Input records: Begin
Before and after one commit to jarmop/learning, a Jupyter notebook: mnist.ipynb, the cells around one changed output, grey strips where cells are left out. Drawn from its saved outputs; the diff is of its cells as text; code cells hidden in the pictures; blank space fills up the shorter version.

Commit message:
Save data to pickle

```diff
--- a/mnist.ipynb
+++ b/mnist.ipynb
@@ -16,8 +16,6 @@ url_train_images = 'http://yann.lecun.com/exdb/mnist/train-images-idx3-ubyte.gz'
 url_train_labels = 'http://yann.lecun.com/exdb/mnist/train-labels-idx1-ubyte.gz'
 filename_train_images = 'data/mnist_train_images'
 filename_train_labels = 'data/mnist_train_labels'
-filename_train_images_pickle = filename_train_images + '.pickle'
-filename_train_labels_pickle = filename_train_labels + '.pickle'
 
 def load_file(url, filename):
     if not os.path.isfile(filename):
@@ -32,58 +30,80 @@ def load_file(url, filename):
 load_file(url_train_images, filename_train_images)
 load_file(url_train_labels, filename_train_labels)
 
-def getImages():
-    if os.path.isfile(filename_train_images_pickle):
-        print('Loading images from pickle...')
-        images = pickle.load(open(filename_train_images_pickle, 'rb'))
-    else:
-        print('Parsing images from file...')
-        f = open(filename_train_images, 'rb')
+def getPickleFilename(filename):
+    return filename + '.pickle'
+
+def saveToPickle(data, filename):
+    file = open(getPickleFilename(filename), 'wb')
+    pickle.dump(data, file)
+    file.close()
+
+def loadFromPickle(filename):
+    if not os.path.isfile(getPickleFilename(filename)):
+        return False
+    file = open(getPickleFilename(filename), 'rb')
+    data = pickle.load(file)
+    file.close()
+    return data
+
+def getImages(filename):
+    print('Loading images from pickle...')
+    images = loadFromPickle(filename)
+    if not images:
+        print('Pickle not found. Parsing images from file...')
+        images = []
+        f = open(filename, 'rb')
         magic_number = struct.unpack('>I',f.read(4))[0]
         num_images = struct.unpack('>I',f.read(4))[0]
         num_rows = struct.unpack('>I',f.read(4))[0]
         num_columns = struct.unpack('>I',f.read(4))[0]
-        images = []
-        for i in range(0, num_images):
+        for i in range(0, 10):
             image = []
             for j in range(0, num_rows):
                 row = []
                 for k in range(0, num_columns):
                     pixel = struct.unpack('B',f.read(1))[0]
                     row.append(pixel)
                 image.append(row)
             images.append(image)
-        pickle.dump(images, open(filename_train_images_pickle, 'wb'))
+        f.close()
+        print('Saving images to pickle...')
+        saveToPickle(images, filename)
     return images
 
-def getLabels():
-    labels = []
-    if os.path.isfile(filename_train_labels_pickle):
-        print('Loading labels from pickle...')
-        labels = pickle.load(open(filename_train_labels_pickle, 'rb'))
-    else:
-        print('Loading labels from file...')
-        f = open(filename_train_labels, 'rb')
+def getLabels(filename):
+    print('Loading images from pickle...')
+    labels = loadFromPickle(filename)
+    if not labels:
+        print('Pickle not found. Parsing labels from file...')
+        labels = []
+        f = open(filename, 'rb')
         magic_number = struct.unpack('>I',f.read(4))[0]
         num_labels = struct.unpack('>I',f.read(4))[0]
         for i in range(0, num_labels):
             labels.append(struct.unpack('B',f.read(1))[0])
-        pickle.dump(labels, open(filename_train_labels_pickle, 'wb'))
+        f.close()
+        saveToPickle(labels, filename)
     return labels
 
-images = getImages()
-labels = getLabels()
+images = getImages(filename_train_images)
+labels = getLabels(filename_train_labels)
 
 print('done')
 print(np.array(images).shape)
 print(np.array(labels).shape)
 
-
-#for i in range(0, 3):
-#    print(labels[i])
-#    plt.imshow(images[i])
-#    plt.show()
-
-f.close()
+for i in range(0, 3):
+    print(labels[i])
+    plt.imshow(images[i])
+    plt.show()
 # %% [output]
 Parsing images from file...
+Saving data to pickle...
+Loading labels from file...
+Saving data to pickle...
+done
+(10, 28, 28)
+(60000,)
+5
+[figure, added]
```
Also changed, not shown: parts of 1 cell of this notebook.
Input records: End
--- Work instructions ---
Please restate the records in full, word for word.

--- Answer space ---
Before and after one commit to jarmop/learning, a Jupyter notebook: mnist.ipynb, the cells around one changed output, grey strips where cells are left out. Drawn from its saved outputs; the diff is of its cells as text; code cells hidden in the pictures; blank space fills up the shorter version.

Commit message:
Save data to pickle

```diff
--- a/mnist.ipynb
+++ b/mnist.ipynb
@@ -16,8 +16,6 @@ url_train_images = 'http://yann.lecun.com/exdb/mnist/train-images-idx3-ubyte.gz'
 url_train_labels = 'http://yann.lecun.com/exdb/mnist/train-labels-idx1-ubyte.gz'
 filename_train_images = 'data/mnist_train_images'
 filename_train_labels = 'data/mnist_train_labels'
-filename_train_images_pickle = filename_train_images + '.pickle'
-filename_train_labels_pickle = filename_train_labels + '.pickle'
 
 def load_file(url, filename):
     if not os.path.isfile(filename):
@@ -32,58 +30,80 @@ def load_file(url, filename):
 load_file(url_train_images, filename_train_images)
 load_file(url_train_labels, filename_train_labels)
 
-def getImages():
-    if os.path.isfile(filename_train_images_pickle):
-        print('Loading images from pickle...')
-        images = pickle.load(open(filename_train_images_pickle, 'rb'))
-    else:
-        print('Parsing images from file...')
-        f = open(filename_train_images, 'rb')
+def getPickleFilename(filename):
+    return filename + '.pickle'
+
+def saveToPickle(data, filename):
+    file = open(getPickleFilename(filename), 'wb')
+    pickle.dump(data, file)
+    file.close()
+
+def loadFromPickle(filename):
+    if not os.path.isfile(getPickleFilename(filename)):
+        return False
+    file = open(getPickleFilename(filename), 'rb')
+    data = pickle.load(file)
+    file.close()
+    return data
+
+def getImages(filename):
+    print('Loading images from pickle...')
+    images = loadFromPickle(filename)
+    if not images:
+        print('Pickle not found. Parsing images from file...')
+        images = []
+        f = open(filename, 'rb')
         magic_number = struct.unpack('>I',f.read(4))[0]
         num_images = struct.unpack('>I',f.read(4))[0]
         num_rows = struct.unpack('>I',f.read(4))[0]
         num_columns = struct.unpack('>I',f.read(4))[0]
-        images = []
-        for i in range(0, num_images):
+        for i in range(0, 10):
             image = []
             for j in range(0, num_rows):
                 row = []
                 for k in range(0, num_columns):
                     pixel = struct.unpack('B',f.read(1))[0]
                     row.append(pixel)
                 image.append(row)
             images.append(image)
-        pickle.dump(images, open(filename_train_images_pickle, 'wb'))
+        f.close()
+        print('Saving images to pickle...')
+        saveToPickle(images, filename)
     return images
 
-def getLabels():
-    labels = []
-    if os.path.isfile(filename_train_labels_pickle):
-        print('Loading labels from pickle...')
-        labels = pickle.load(open(filename_train_labels_pickle, 'rb'))
-    else:
-        print('Loading labels from file...')
-        f = open(filename_train_labels, 'rb')
+def getLabels(filename):
+    print('Loading images from pickle...')
+    labels = loadFromPickle(filename)
+    if not labels:
+        print('Pickle not found. Parsing labels from file...')
+        labels = []
+        f = open(filename, 'rb')
         magic_number = struct.unpack('>I',f.read(4))[0]
         num_labels = struct.unpack('>I',f.read(4))[0]
         for i in range(0, num_labels):
             labels.append(struct.unpack('B',f.read(1))[0])
-        pickle.dump(labels, open(filename_train_labels_pickle, 'wb'))
+        f.close()
+        saveToPickle(labels, filename)
     return labels
 
-images = getImages()
-labels = getLabels()
+images = getImages(filename_train_images)
+labels = getLabels(filename_train_labels)
 
 print('done')
 print(np.array(images).shape)
 print(np.array(labels).shape)
 
-
-#for i in range(0, 3):
-#    print(labels[i])
-#    plt.imshow(images[i])
-#    plt.show()
-
-f.close()
+for i in range(0, 3):
+    print(labels[i])
+    plt.imshow(images[i])
+    plt.show()
 # %% [output]
 Parsing images from file...
+Saving data to pickle...
+Loading labels from file...
+Saving data to pickle...
+done
+(10, 28, 28)
+(60000,)
+5
+[figure, added]
```
Also changed, not shown: parts of 1 cell of this notebook.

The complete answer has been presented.